DATASET RECORDS below:

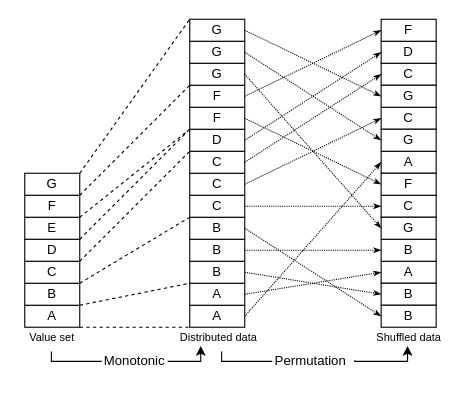
davidsusu/holodb-tdk keeps this draw.io diagram as dolgozat-2024/src/diagram/distribution.drawio. Above is the earlier version. Source tidied: cells renumbered, new cells numbered last; positions are measured from the earlier drawing's top-left corner, leaving out a move shared by most shapes. Both pictures are drawn from the tidied source at 110%, with x=0, y=0 at pixel (19, 19).
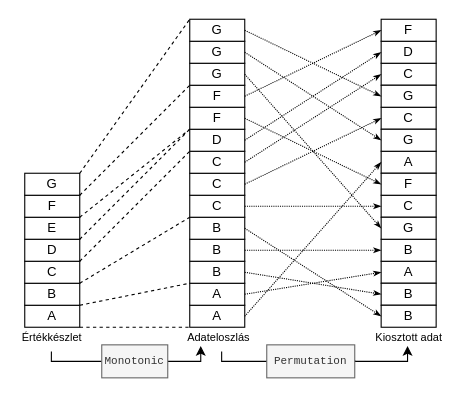
Above is the later version.

Diff of the diagram source:
```diff
@@
-    <mxCell id="38" value="Monotonic" style="text;html=1;strokeColor=none;fillColor=none;align=center;verticalAlign=middle;whiteSpace=wrap;rounded=0;" parent="1" vertex="1">
-      <mxGeometry x="75" y="296" width="60" height="30" as="geometry" />
-    </mxCell>
-    <mxCell id="39" value="Permutation" style="text;html=1;strokeColor=none;fillColor=none;align=center;verticalAlign=middle;whiteSpace=wrap;rounded=0;" parent="1" vertex="1">
-      <mxGeometry x="235" y="296" width="60" height="30" as="geometry" />
-    </mxCell>
@@
-    <mxCell id="62" value="Value set" style="text;html=1;strokeColor=none;fillColor=none;align=center;verticalAlign=middle;whiteSpace=wrap;rounded=0;fontSize=10;" parent="1" vertex="1">
+    <mxCell id="62" value="Értékkészlet" style="text;html=1;strokeColor=none;fillColor=none;align=center;verticalAlign=middle;whiteSpace=wrap;rounded=0;fontSize=10;" parent="1" vertex="1">
       <mxGeometry y="274" width="60" height="30" as="geometry" />
     </mxCell>
-    <mxCell id="63" value="Distributed data" style="text;html=1;strokeColor=none;fillColor=none;align=center;verticalAlign=middle;whiteSpace=wrap;rounded=0;fontSize=10;" parent="1" vertex="1">
+    <mxCell id="63" value="Adateloszlás" style="text;html=1;strokeColor=none;fillColor=none;align=center;verticalAlign=middle;whiteSpace=wrap;rounded=0;fontSize=10;" parent="1" vertex="1">
       <mxGeometry x="144" y="274" width="75" height="30" as="geometry" />
     </mxCell>
-    <mxCell id="64" value="Shuffled data" style="text;html=1;strokeColor=none;fillColor=none;align=center;verticalAlign=middle;whiteSpace=wrap;rounded=0;fontSize=10;" parent="1" vertex="1">
+    <mxCell id="64" value="Kiosztott adat" style="text;html=1;strokeColor=none;fillColor=none;align=center;verticalAlign=middle;whiteSpace=wrap;rounded=0;fontSize=10;" parent="1" vertex="1">
       <mxGeometry x="317" y="274" width="75" height="30" as="geometry" />
     </mxCell>
@@
+    <mxCell id="38" value="Monotonic" style="text;html=1;strokeColor=#666666;fillColor=#f5f5f5;align=center;verticalAlign=middle;whiteSpace=wrap;rounded=0;fontFamily=Courier New;fontSize=10;fontColor=#333333;" parent="1" vertex="1">
+      <mxGeometry x="75" y="296" width="60" height="30" as="geometry" />
+    </mxCell>
+    <mxCell id="39" value="Permutation" style="text;html=1;strokeColor=#666666;fillColor=#f5f5f5;align=center;verticalAlign=middle;whiteSpace=wrap;rounded=0;fontFamily=Courier New;fontSize=10;fontColor=#333333;" parent="1" vertex="1">
+      <mxGeometry x="225" y="296" width="80" height="30" as="geometry" />
+    </mxCell>
```
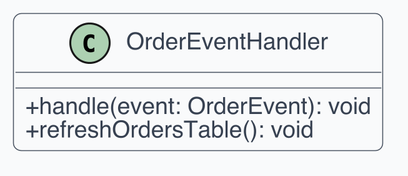
Earlier version of the PlantUML export src/PB/Documentazione Esterna/Contenuti/componenti_specifiche_tecniche/assets/uml_frontend/22_ordereventhandler.png (swenightpro/Documentazione).
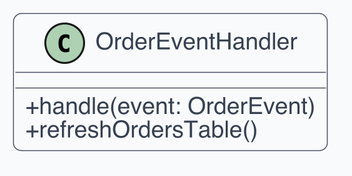
After the change.

What changed in the source:
```diff
@@ -1,7 +1,23 @@
 @startuml
-!include _style.iuml
-class OrderEventHandler {
-  +handle(event: OrderEvent): void
-  +refreshOrdersTable(): void
+skinparam dpi 300
+skinparam shadowing false
+skinparam backgroundColor White
+skinparam defaultFontName Helvetica
+skinparam defaultFontSize 12
+skinparam ArrowColor #4B5563
+skinparam ArrowThickness 1
+skinparam roundcorner 8
+skinparam class {
+  BackgroundColor #F9FAFB
+  BorderColor #4B5563
+  FontColor #111827
+  AttributeFontColor #374151
+  StereotypeFontColor #6B7280
+}
+skinparam classAttributeIconSize 0
+
+class "OrderEventHandler" as C1 {
+  + handle(event: OrderEvent)
+  + refreshOrdersTable()
 }
 @enduml
```
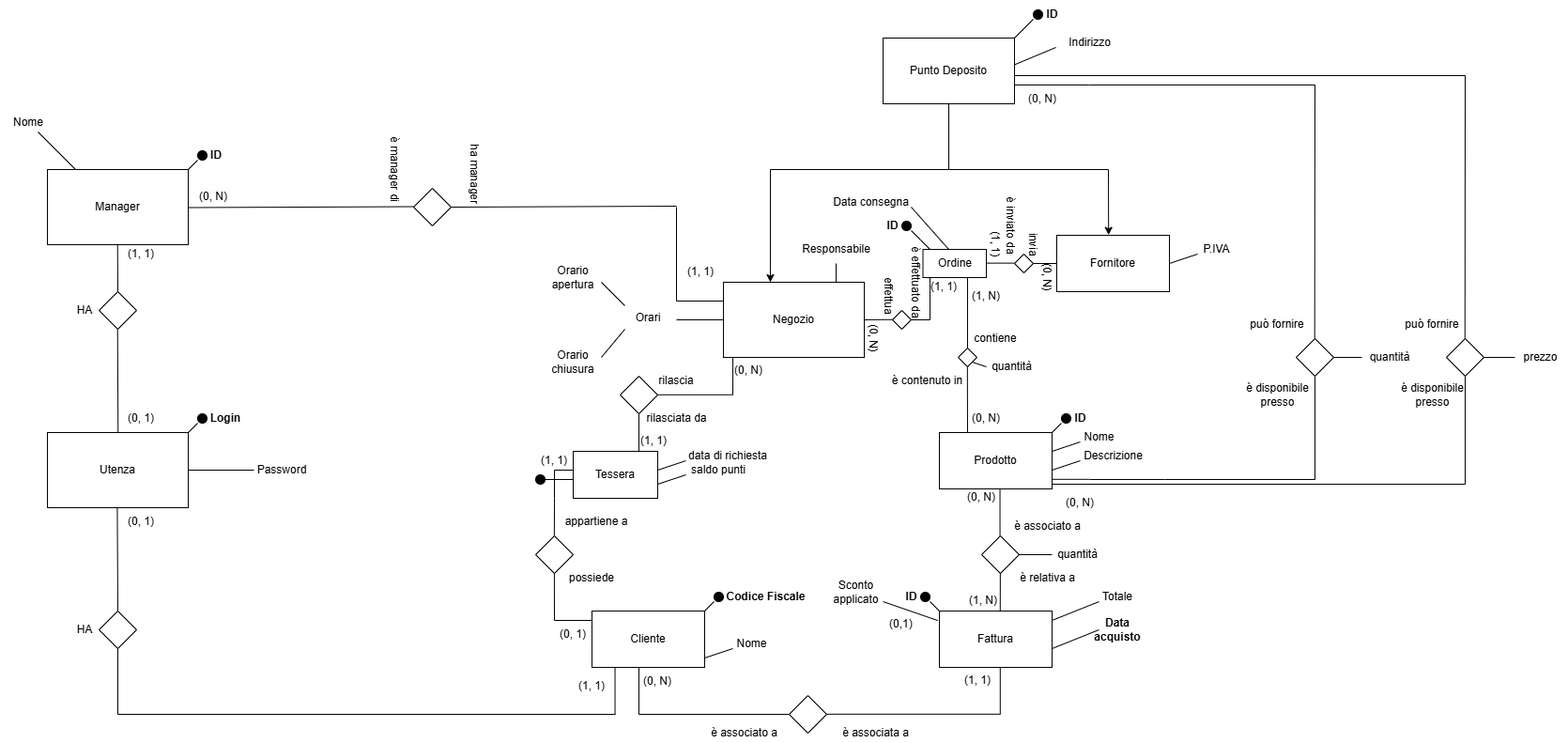
Above: docs/diagrams/schema ER (v1).png in Casne99/DB-Project (draw.io), before the change. Source tidied: cells renumbered, new cells last; positions are measured from the earlier drawing's top-left corner, leaving out a move shared by most shapes.
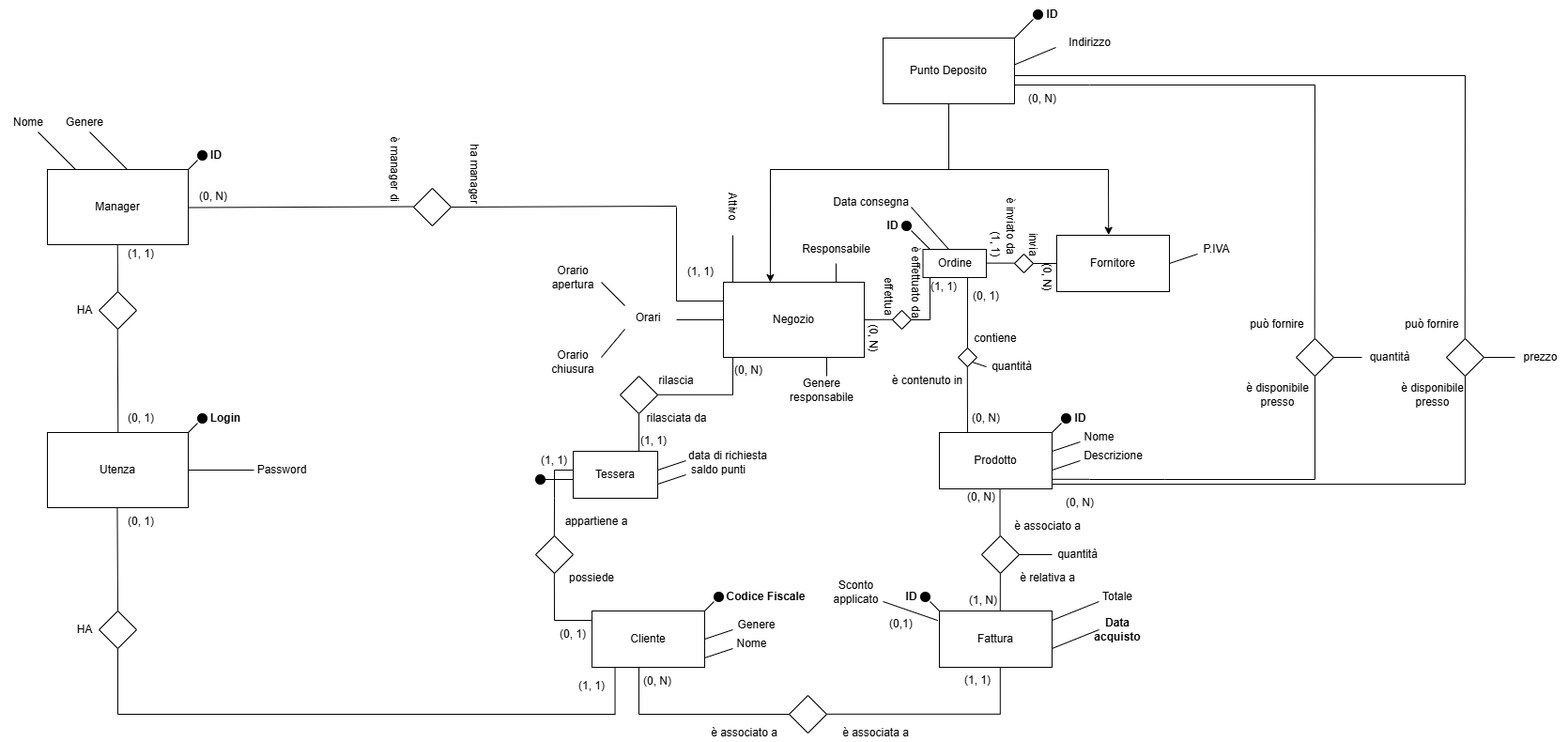
Above is the later version.

The edit, as a diff of the source:
```diff
@@ -339,7 +339,7 @@
         </Array>
       </mxGeometry>
     </mxCell>
-    <mxCell id="81" value="(1, N)" style="text;html=1;align=center;verticalAlign=middle;whiteSpace=wrap;rounded=0;" parent="1" vertex="1">
+    <mxCell id="81" value="(0, 1)" style="text;html=1;align=center;verticalAlign=middle;whiteSpace=wrap;rounded=0;" parent="1" vertex="1">
       <mxGeometry x="1020" y="300" width="60" height="30" as="geometry" />
     </mxCell>
     <mxCell id="82" value="cont&lt;span style=&quot;color: rgba(0, 0, 0, 0); font-family: monospace; font-size: 0px; text-align: start; text-wrap-mode: nowrap;&quot;&gt;%3CmxGraphModel%3E%3Croot%3E%3CmxCell%20id%3D%220%22%2F%3E%3CmxCell%20id%3D%221%22%20parent%3D%220%22%2F%3E%3CmxCell%20id%3D%222%22%20value%3D%22fornisce%22%20style%3D%22text%3Bhtml%3D1%3Balign%3Dcenter%3BverticalAlign%3Dmiddle%3BwhiteSpace%3Dwrap%3Brounded%3D0%3B%22%20vertex%3D%221%22%20parent%3D%221%22%3E%3CmxGeometry%20x%3D%22565%22%20y%3D%22110%22%20width%3D%2260%22%20height%3D%2230%22%20as%3D%22geometry%22%2F%3E%3C%2FmxCell%3E%3C%2Froot%3E%3C%2FmxGraphModel%3E&lt;/span&gt;iene" style="text;html=1;align=center;verticalAlign=middle;whiteSpace=wrap;rounded=0;" parent="1" vertex="1">
@@ -752,5 +752,40 @@
     <mxCell id="180" value="quantità" style="text;html=1;align=center;verticalAlign=middle;whiteSpace=wrap;rounded=0;" parent="1" vertex="1">
       <mxGeometry x="1125" y="575" width="45" height="30" as="geometry" />
     </mxCell>
+    <mxCell id="181" style="endArrow=none;html=1;rounded=0;" parent="1" edge="1">
+      <mxGeometry relative="1" as="geometry">
+        <mxPoint x="135" y="180" as="sourcePoint" />
+        <mxPoint x="95" y="140" as="targetPoint" />
+      </mxGeometry>
+    </mxCell>
+    <mxCell id="182" value="Genere" style="text;html=1;align=center;verticalAlign=middle;whiteSpace=wrap;rounded=0;" parent="1" vertex="1">
+      <mxGeometry x="60" y="115" width="60" height="30" as="geometry" />
+    </mxCell>
+    <mxCell id="183" style="endArrow=none;html=1;rounded=0;elbow=vertical;" parent="1" edge="1">
+      <mxGeometry relative="1" as="geometry">
+        <mxPoint x="750" y="680" as="sourcePoint" />
+        <mxPoint x="780" y="670" as="targetPoint" />
+      </mxGeometry>
+    </mxCell>
+    <mxCell id="184" value="Genere" style="text;html=1;align=center;verticalAlign=middle;strokeColor=none;fillColor=none;" parent="1" vertex="1">
+      <mxGeometry x="775" y="650" width="60" height="30" as="geometry" />
+    </mxCell>
+    <mxCell id="185" style="endArrow=none;html=1;rounded=0;" parent="1" edge="1">
+      <mxGeometry relative="1" as="geometry">
+        <mxPoint x="880" y="400" as="sourcePoint" />
+        <mxPoint x="880" y="380" as="targetPoint" />
+      </mxGeometry>
+    </mxCell>
+    <mxCell id="186" value="Genere responsabile" style="text;html=1;align=center;verticalAlign=middle;whiteSpace=wrap;rounded=0;" parent="1" vertex="1">
+      <mxGeometry x="840" y="400" width="70" height="30" as="geometry" />
+    </mxCell>
+    <mxCell id="187" style="endArrow=none;html=1;rounded=0;" parent="1" edge="1" target="188">
+      <mxGeometry relative="1" as="geometry">
+        <mxPoint x="780" y="300" as="sourcePoint" />
+      </mxGeometry>
+    </mxCell>
+    <mxCell id="188" value="Attivo" style="text;html=1;align=center;verticalAlign=middle;whiteSpace=wrap;rounded=0;rotation=90;" parent="1" vertex="1">
+      <mxGeometry x="750" y="205" width="60" height="30" as="geometry" />
+    </mxCell>
   </root>
 </mxGraphModel>
```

End of DATASET RECORDS.

Answer with a single number: the count of lines in the entries that hold the word "targetPoint".

SOLUTION TO THIS EXERCISE:
3